in Journal of Applied Biomechanics
Restricted access

Purchase article

USD  $24.95

Student 1 year subscription

USD  $87.00

1 year subscription

USD  $116.00

Student 2 year subscription

USD  $165.00

2 year subscription

USD  $215.00

The purpose of this study was to compare static balance performance and muscle activity during one-leg standing on the dominant and nondominant leg under various sensory conditions with increased levels of task difficulty. Thirty healthy young adults (age: 23 ± 2 years) performed one-leg standing tests for 30 s under three sensory conditions (ie, eyes open/firm ground; eyes open/foam ground [elastic pad on top of the balance plate]; eyes closed/firm ground). Center of pressure displacements and activity of four lower leg muscles (ie, m. tibialis anterior [TA], m. soleus [SOL], m. gastrocnemius medialis [GAS], m. peroneus longus [PER]) were analyzed. An increase in sensory task difficulty resulted in deteriorated balance performance (P < .001, effect size [ES] = .57−2.54) and increased muscle activity (P < .001, ES = .50−1.11) for all but two muscles (ie, GAS, PER). However, regardless of the sensory condition, one-leg standing on the dominant as compared with the nondominant limb did not produce statistically significant differences in various balance (P > .05, ES = .06−.22) and electromyographic (P > .05, ES = .03−.13) measures.
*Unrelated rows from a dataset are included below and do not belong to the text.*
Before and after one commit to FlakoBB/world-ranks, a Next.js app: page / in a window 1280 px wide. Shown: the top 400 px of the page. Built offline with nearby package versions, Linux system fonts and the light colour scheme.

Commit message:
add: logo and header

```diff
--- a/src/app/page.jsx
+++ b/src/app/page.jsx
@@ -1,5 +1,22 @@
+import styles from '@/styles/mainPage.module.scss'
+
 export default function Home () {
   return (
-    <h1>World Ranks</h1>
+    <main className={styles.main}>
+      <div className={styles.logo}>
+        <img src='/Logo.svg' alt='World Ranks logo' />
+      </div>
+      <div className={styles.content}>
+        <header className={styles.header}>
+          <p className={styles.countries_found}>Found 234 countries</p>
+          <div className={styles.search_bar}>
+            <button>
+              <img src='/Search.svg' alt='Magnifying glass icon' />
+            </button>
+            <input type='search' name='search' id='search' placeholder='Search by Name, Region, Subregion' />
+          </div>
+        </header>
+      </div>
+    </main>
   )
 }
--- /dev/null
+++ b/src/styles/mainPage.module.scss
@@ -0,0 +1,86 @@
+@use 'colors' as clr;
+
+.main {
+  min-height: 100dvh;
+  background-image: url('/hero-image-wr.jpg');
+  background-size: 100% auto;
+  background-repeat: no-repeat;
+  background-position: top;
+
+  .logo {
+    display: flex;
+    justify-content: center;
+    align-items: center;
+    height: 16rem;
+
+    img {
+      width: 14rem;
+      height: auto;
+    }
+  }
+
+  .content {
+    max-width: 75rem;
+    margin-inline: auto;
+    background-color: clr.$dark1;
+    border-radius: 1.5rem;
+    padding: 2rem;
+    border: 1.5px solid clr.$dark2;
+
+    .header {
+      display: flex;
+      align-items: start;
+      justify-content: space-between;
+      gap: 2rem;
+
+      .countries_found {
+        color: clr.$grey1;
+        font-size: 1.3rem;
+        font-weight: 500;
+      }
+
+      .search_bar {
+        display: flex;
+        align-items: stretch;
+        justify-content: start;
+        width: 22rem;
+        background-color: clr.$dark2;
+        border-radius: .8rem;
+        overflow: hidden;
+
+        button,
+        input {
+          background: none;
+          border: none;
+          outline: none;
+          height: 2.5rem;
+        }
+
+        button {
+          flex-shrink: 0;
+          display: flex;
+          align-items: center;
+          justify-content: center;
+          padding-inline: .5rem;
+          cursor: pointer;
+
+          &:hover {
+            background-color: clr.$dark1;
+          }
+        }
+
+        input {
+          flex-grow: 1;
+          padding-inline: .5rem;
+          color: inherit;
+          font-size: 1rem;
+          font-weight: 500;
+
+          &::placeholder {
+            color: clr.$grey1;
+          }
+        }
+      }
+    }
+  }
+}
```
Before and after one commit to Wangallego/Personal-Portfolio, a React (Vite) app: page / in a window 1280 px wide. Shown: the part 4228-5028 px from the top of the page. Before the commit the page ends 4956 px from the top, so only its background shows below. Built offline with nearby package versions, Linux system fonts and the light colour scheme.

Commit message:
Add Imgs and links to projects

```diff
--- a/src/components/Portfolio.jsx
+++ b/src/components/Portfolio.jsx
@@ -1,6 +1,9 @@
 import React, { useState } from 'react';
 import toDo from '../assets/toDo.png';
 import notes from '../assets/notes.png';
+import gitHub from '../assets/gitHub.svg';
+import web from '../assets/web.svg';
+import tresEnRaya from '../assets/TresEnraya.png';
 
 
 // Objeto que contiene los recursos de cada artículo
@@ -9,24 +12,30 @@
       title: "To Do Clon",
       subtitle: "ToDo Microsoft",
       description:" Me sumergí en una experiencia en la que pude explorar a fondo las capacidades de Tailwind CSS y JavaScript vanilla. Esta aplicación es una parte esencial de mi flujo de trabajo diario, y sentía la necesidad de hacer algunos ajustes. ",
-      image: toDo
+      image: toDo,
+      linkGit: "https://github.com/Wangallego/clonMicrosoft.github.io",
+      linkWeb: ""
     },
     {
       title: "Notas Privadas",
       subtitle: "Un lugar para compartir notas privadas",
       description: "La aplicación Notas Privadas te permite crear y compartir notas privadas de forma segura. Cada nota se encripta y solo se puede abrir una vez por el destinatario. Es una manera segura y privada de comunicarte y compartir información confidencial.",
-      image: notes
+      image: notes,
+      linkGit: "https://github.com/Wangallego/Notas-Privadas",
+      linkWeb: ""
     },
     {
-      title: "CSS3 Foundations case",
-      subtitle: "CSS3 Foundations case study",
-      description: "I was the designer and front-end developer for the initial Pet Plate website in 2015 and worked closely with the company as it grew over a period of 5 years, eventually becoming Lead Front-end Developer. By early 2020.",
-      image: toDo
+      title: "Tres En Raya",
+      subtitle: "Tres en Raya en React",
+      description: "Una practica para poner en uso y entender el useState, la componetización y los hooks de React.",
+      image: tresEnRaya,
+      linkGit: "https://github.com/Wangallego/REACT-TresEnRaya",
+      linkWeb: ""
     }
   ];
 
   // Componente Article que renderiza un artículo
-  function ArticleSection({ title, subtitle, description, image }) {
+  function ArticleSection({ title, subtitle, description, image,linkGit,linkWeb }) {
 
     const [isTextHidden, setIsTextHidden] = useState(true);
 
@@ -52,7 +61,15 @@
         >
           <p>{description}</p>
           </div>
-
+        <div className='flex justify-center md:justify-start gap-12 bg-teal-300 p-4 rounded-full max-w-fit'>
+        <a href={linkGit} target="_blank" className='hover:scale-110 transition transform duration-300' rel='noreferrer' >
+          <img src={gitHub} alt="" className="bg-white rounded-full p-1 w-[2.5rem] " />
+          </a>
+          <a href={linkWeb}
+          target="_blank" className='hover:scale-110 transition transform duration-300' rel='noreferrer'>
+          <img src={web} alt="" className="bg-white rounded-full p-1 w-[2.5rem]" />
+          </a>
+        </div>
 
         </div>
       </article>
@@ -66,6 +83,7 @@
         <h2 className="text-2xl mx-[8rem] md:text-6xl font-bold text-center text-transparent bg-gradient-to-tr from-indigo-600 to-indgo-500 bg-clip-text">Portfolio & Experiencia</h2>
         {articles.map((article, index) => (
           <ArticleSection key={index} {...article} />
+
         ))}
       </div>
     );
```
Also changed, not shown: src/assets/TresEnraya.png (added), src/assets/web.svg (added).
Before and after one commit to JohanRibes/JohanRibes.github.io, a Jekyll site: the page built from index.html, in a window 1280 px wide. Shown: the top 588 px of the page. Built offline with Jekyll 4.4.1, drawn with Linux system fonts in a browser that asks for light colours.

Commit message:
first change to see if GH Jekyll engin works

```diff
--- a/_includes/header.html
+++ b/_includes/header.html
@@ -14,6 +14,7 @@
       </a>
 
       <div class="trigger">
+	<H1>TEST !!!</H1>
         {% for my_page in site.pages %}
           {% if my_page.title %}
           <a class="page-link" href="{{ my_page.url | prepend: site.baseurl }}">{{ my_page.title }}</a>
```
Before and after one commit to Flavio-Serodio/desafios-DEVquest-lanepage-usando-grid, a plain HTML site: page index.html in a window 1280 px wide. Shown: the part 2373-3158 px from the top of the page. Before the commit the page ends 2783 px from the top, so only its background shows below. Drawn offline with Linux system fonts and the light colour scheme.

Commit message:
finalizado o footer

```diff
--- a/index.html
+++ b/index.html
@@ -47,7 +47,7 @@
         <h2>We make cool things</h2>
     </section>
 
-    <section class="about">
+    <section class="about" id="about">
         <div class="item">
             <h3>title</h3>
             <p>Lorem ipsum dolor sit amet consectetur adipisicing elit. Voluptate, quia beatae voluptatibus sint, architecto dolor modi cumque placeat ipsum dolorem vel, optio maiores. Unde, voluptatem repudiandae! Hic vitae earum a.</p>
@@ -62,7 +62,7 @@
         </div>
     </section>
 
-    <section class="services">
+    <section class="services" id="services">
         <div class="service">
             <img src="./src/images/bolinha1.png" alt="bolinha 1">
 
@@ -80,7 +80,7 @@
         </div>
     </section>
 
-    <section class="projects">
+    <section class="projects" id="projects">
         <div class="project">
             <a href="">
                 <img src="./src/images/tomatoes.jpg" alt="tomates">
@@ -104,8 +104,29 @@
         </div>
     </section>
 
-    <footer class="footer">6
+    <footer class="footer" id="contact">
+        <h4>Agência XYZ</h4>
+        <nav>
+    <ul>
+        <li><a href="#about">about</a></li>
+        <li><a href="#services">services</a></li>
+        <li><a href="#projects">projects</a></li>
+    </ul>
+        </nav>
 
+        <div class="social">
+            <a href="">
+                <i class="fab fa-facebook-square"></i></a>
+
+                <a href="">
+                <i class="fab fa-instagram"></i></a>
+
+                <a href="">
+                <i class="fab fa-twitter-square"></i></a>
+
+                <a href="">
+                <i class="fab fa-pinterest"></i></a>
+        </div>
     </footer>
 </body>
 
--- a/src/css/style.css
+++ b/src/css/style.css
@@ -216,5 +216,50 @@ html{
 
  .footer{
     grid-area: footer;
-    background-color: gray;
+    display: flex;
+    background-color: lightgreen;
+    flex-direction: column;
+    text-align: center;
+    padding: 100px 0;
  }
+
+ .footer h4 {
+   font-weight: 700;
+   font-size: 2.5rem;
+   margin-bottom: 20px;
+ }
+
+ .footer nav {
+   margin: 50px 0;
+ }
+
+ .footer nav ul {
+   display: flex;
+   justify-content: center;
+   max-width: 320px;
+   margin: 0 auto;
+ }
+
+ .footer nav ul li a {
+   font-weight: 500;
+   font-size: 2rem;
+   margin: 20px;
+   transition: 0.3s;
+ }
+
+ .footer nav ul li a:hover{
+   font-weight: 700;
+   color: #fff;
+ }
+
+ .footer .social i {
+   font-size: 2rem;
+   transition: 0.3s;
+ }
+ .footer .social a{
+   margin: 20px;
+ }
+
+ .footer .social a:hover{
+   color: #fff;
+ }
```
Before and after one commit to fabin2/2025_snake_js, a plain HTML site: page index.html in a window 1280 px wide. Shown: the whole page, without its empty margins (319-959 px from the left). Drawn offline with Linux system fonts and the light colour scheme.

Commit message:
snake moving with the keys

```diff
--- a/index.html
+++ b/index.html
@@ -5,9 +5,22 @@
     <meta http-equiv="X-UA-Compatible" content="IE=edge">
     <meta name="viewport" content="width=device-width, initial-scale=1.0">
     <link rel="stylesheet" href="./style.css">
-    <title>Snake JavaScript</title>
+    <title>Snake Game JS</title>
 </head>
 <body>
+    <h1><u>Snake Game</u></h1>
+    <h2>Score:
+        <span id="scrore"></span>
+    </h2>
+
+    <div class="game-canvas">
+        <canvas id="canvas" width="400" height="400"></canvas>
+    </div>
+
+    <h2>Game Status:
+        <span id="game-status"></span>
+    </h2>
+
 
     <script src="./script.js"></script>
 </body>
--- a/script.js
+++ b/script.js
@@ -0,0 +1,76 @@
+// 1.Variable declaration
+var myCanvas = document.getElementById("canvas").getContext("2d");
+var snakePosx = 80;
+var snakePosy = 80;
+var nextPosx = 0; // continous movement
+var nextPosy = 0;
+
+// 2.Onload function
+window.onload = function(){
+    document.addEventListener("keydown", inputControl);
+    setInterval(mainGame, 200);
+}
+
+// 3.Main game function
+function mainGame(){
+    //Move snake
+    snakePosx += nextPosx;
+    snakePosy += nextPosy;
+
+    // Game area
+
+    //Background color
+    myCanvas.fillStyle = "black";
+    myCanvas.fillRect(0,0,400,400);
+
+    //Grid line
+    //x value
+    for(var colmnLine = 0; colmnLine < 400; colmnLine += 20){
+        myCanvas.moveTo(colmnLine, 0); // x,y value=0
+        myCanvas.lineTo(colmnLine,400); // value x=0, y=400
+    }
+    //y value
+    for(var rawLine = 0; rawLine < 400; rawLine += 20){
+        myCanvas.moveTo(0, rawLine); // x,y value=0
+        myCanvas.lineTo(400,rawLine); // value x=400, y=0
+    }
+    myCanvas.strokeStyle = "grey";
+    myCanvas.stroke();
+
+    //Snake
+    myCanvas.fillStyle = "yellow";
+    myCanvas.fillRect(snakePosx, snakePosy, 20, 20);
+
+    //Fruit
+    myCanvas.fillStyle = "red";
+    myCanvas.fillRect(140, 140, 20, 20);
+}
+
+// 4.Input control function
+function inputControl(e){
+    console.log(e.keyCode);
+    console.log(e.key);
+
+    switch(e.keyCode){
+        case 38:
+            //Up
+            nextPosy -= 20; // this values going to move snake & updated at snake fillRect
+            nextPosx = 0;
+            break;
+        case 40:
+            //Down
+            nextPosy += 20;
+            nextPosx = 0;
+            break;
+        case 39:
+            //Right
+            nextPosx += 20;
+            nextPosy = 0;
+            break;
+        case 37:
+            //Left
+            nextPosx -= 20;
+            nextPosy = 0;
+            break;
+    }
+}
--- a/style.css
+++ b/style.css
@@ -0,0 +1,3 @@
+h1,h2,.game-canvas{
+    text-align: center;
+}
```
This indicates that the dominant and the nondominant leg can be used interchangeably during static one-leg balance testing in healthy young adults.

Thomas Muehlbauer is with the Department of Training and Movement Sciences, Cluster of Excellency in Cognition Sciences, University of Potsdam, Potsdam, Germany. Claude Mettler and Ralf Roth are each with the Institute of Exercise and Health Sciences, University of Basel, Basel, Switzerland, Urs Granacher is with the Department of Training and Movement Sciences, Cluster of Excellency in Cognition Sciences, University of Potsdam, Potsdam, Germany. Address author correspondence to Thomas Muehlbauer at thomas.muehlbauer@uni-potsdam.de.